The 2017 Niro, Kia’s first dedicated hybrid vehicle, completed the 3715.4 mile long journey from Los Angeles to New York on just 4.1 tanks of petrol, equating to a fuel consumption of 76.6 mpg.
The vehicle was not altered in any way for the attempt, although Kia did employ the service of so-called “hypermiling” specialist Wayne Gerdes, who already holds a number of world records for extreme energy-efficient driving.
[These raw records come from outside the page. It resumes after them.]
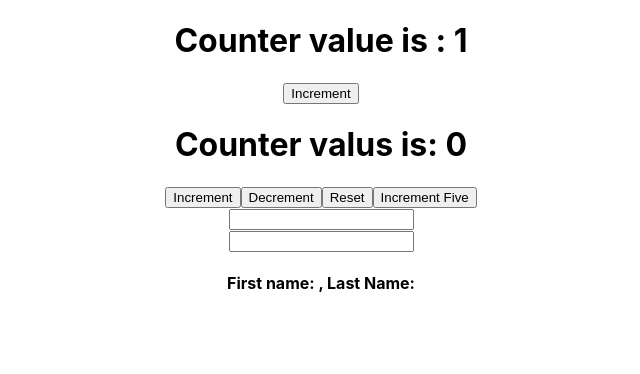
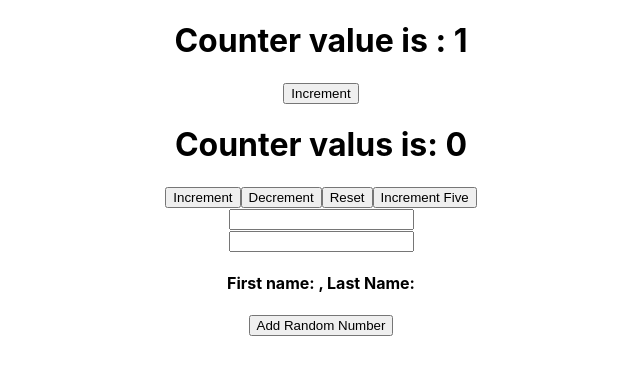
Before and after one commit to fawad1997/ReacHooks, a React (Create React App) app: page / in a window 1280 px wide. Shown: the top 374 px of the page, without its empty margins (319-959 px from the left). Built offline with nearby package versions, Linux system fonts and the light colour scheme.

Commit message:
useState with arrays

```diff
--- a/src/App.js
+++ b/src/App.js
@@ -3,6 +3,7 @@
 import HookCounterOne from './components/usestate/HookCounterOne';
 import HookCounterTwo from './components/usestate/HookCounterTwo';
 import HookObjectThree from './components/usestate/HookObjectThree';
+import HookCouterFour from './components/usestate/HookCouterFour';
 
 function App() {
   return (
@@ -10,6 +11,7 @@
       <HookCounterOne />
       <HookCounterTwo />
       <HookObjectThree />
+      <HookCouterFour />
     </div>
   );
 }
--- /dev/null
+++ b/src/components/usestate/HookCouterFour.js
@@ -0,0 +1,25 @@
+import React, { useState } from 'react'
+
+function HookCouterFour() {
+    const [items, setItems] = useState([])
+    const addNum = () =>{
+        setItems([...items,{
+            id:items.length,
+            value:Math.floor(Math.random()*10)+1
+        }])
+    }
+    return (
+        <div>
+            <button onClick={()=>addNum()}>Add Random Number</button>
+            <ul>
+            {
+                items.map(item=>(
+                    <li key={item.id}>{item.value}</li>
+                ))
+            }
+            </ul>
+        </div>
+    )
+}
+
+export default HookCouterFour
```
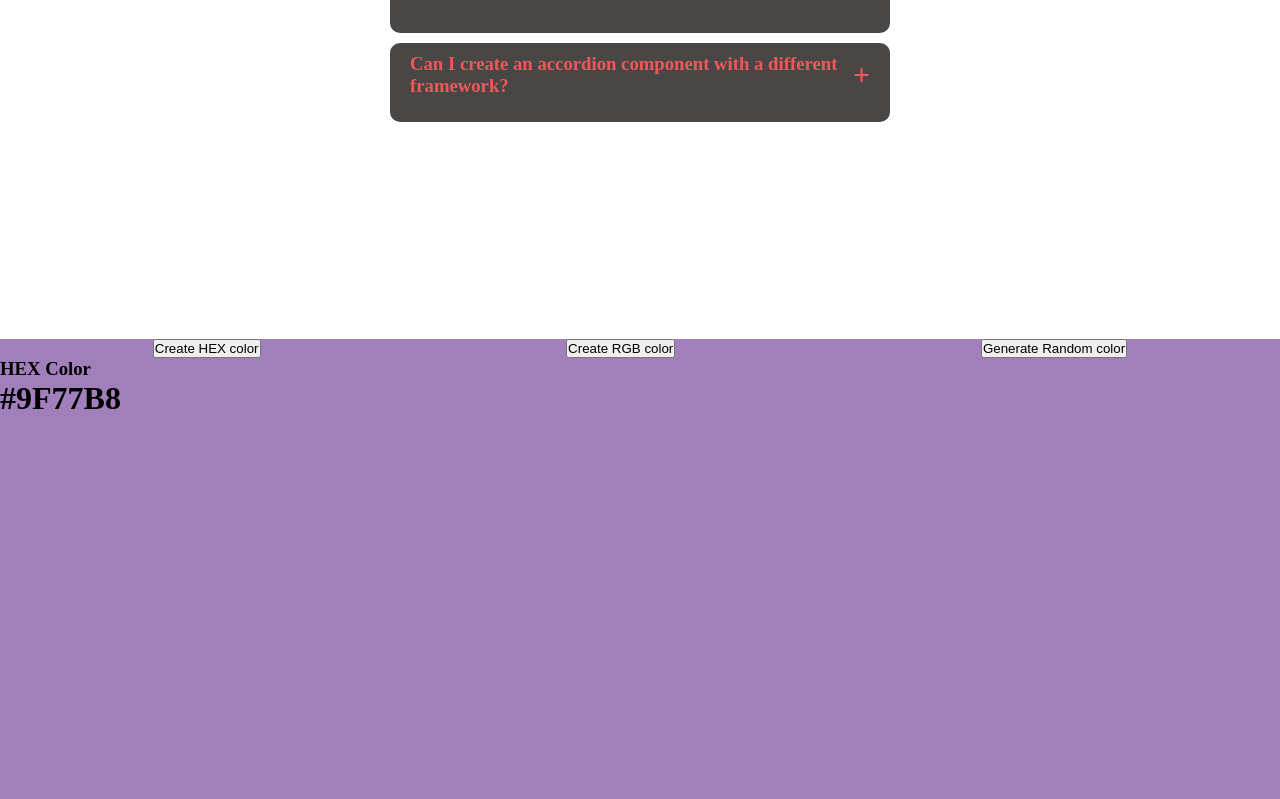
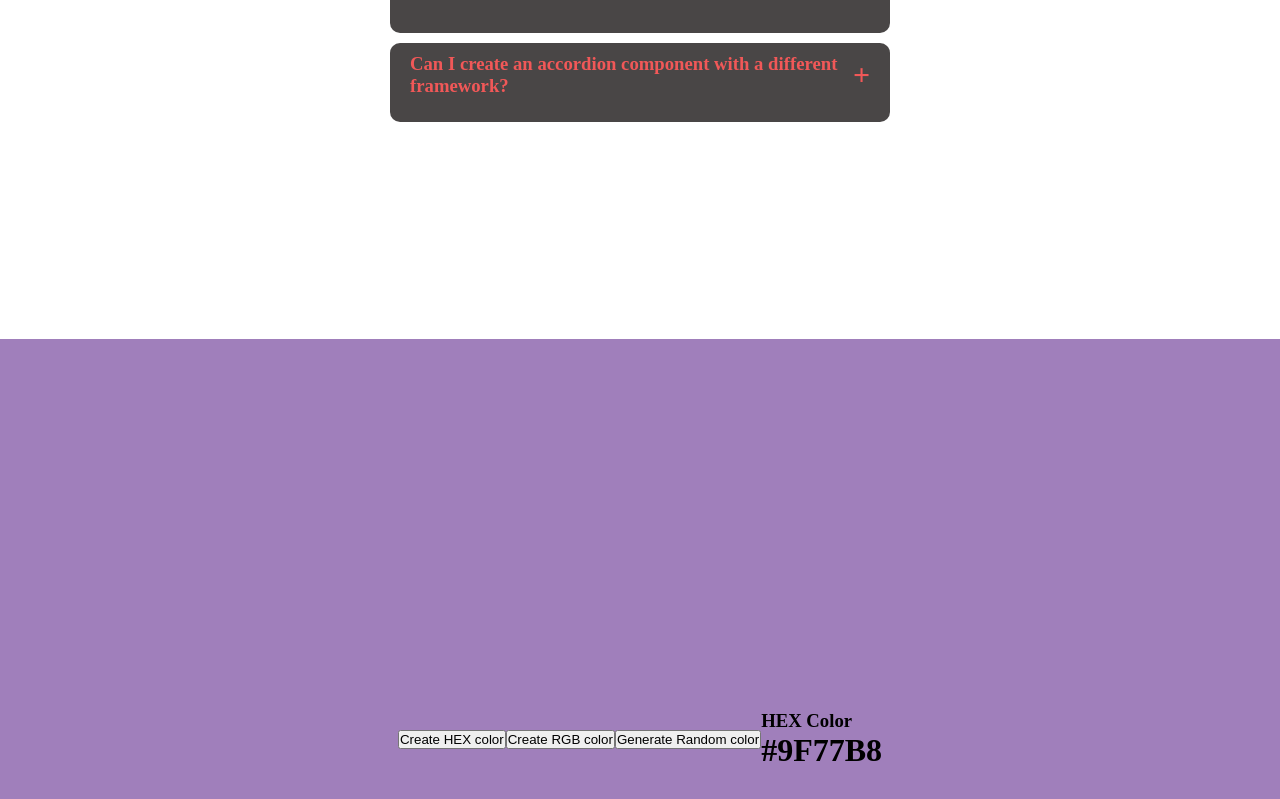
Before and after one commit to PadalaBalaSivaSaiMegiReddy/mini-projects-react, a React (Vite) app: page / in a window 1280 px wide. Shown: the part 461-1260 px from the top of the page. Built offline with nearby package versions, Linux system fonts and the light colour scheme.

Commit message:
Add flexbox layout to random color generator component

```diff
--- a/src/components/randon-color-generator/styles.css
+++ b/src/components/randon-color-generator/styles.css
@@ -2,10 +2,12 @@
     height: 100vh;
     background-color: rgb(160, 127, 187);
     width: 100vw;
+    display: flex;
+    justify-content: center;
+    align-items: center;
 }
 
 .topBtnsBar{
     display: flex;
     flex-direction: row;
-    justify-content: space-around;
 }
```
However, according to the company’s website, the car - which was unveiled at the Chicago Auto Show earlier this year - has a targeted efficiency of a still impressive 50mpg and a near 600-mile range.
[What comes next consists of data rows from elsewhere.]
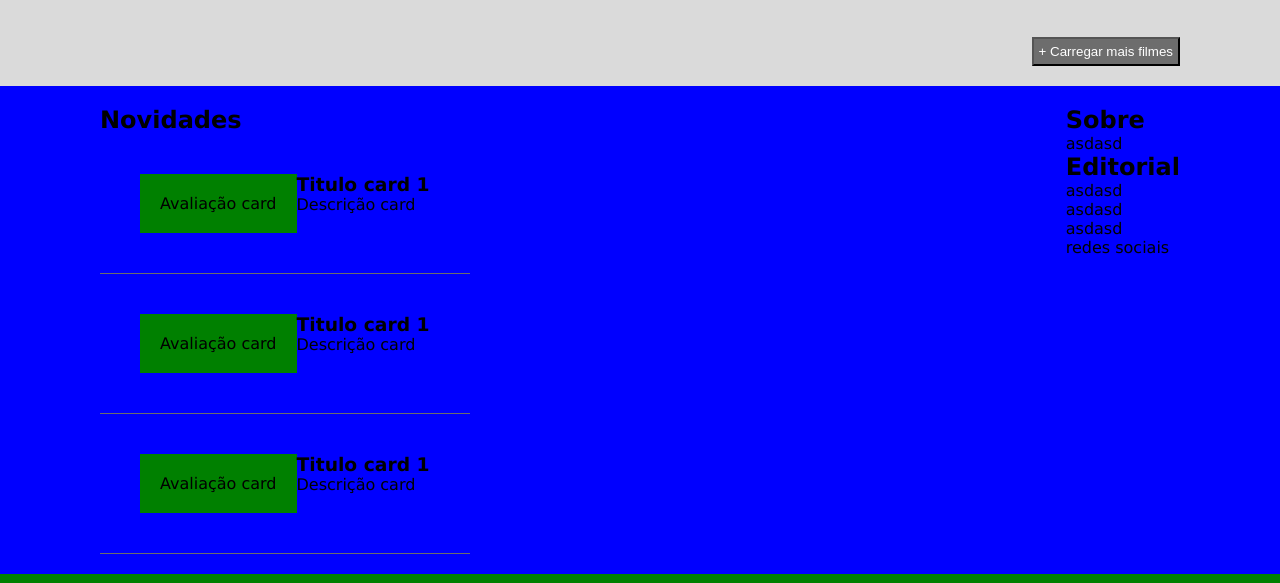
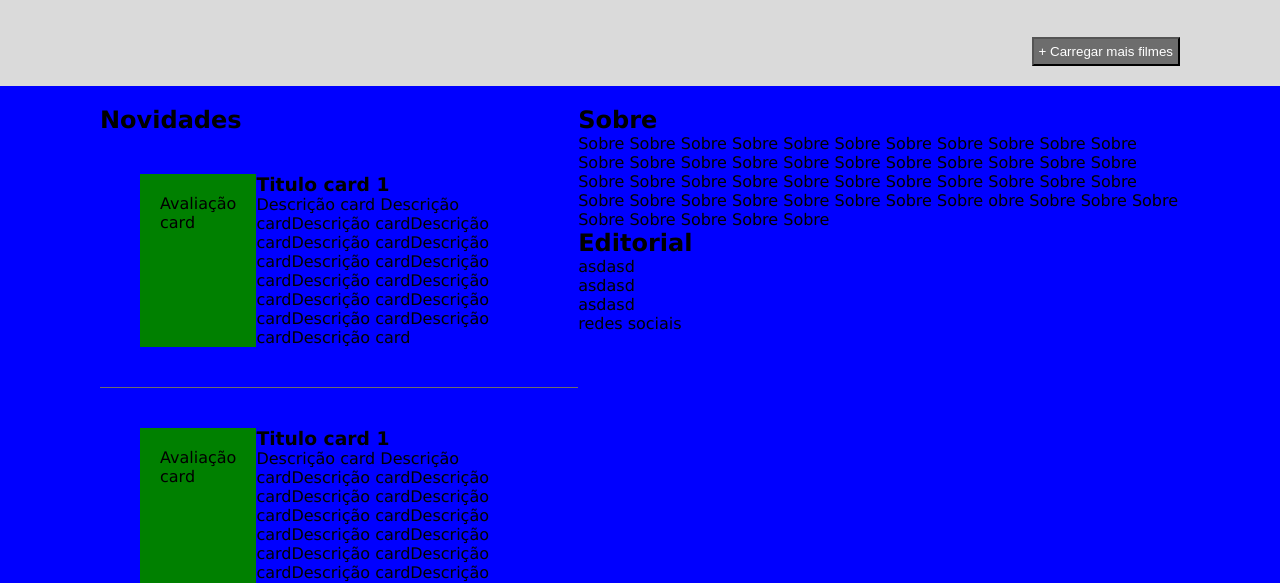
Before and after one commit to klayverxd/tecweb-trabalho01, a plain HTML site: page index.html in a window 1280 px wide. Shown: the part 1541-2124 px from the top of the page. Drawn offline with Linux system fonts and the light colour scheme.

Commit message:
novidades

```diff
--- a/index.html
+++ b/index.html
@@ -133,7 +133,7 @@
 				</div>
 			</section>
 			<section class="novidades">
-				<div>
+				<div class="nov">
 					<h1>Novidades</h1>
 					<div class="">
 
@@ -141,7 +141,10 @@
 							<footer>Avaliação card</footer>
 							<div>
 								<h3>Titulo card 1</h3>
-								<p>Descrição card</p>
+								<p>Descrição card Descrição cardDescrição cardDescrição
+									cardDescrição cardDescrição cardDescrição cardDescrição
+									cardDescrição cardDescrição cardDescrição cardDescrição
+									cardDescrição cardDescrição cardDescrição card</p>
 							</div>
 
 						</div>
@@ -149,7 +152,10 @@
 							<footer>Avaliação card</footer>
 							<div>
 								<h3>Titulo card 1</h3>
-								<p>Descrição card</p>
+								<p>Descrição card Descrição cardDescrição cardDescrição
+									cardDescrição cardDescrição cardDescrição cardDescrição
+									cardDescrição cardDescrição cardDescrição cardDescrição
+									cardDescrição cardDescrição cardDescrição card</p>
 							</div>
 
 						</div>
@@ -157,15 +163,25 @@
 							<footer>Avaliação card</footer>
 							<div>
 								<h3>Titulo card 1</h3>
-								<p>Descrição card</p>
+								<p>Descrição card Descrição cardDescrição cardDescrição
+									cardDescrição cardDescrição cardDescrição cardDescrição
+									cardDescrição cardDescrição cardDescrição cardDescrição
+									cardDescrição cardDescrição cardDescrição card</p>
 							</div>
 
 						</div>
 					</div>
 				</div>
-				<div>
+
+				<div class="sobre">
 					<h1>Sobre</h1>
-					<p>asdasd</p>
+					<p>Sobre Sobre Sobre Sobre Sobre Sobre Sobre Sobre Sobre
+						 Sobre  Sobre Sobre Sobre Sobre Sobre  Sobre Sobre
+						 Sobre Sobre Sobre  Sobre Sobre Sobre Sobre Sobre
+						 Sobre Sobre Sobre Sobre Sobre  Sobre Sobre Sobre
+						 Sobre Sobre Sobre Sobre Sobre Sobre Sobre Sobre
+						 obre Sobre Sobre Sobre Sobre Sobre Sobre Sobre
+						 Sobre </p>
 					<h1>Editorial</h1>
 					<p>asdasd</p>
 					<p>asdasd</p>
@@ -177,6 +193,7 @@
 						<img src="" alt="" />
 					</div>
 				</div>
+
 			</section>
 		</body>
 		<footer>
```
At the heart of the car’s powertrain is a 1.6-litre GDI four-cylinder engine designed specifically for hybrid applications.
Outputting 104 horsepower, Kia claims that the new engine marks the first combination of the Atkinson Cycle, cooled exhaust gas recirculation (EGR), GDI and a long-stroke-narrow-bore specification to maximise efficiency to up to 50 mpg.
Efficiency and emissions are further improved via an exhaust heat recovery system, which speeds engine warm-up by routeing coolant to a heat exchanger in the exhaust system.
A 43 hp tractive motor is fitted between the engine and transmission and works in tandem with the gasoline engine to produce a robust 139 horsepower and 195 lb.-ft. of torque.
That power is transmitted through a newly developed, second-generation six-speed dual-clutch transmission (DCT), which not only boosts efficiency but is also plays a key role in the Niro’s driving experience. According to Kia, the transmission delivers smooth, quick shifts for a natural and spirited feel, which is in stark contrast to that of other hybrids equipped with continuously variable transmissions.
Electric energy and power for the whole system is provided by a compact and lightweight 1.56-kWh Lithium Ion Polymer battery located underneath the rear seat. Because the high-voltage battery is both power and energy dense, it is smaller and lighter than other hybrid batteries, and also allowed engineers to downsize the gasoline engine to further maximise fuel economy and reduce emissions.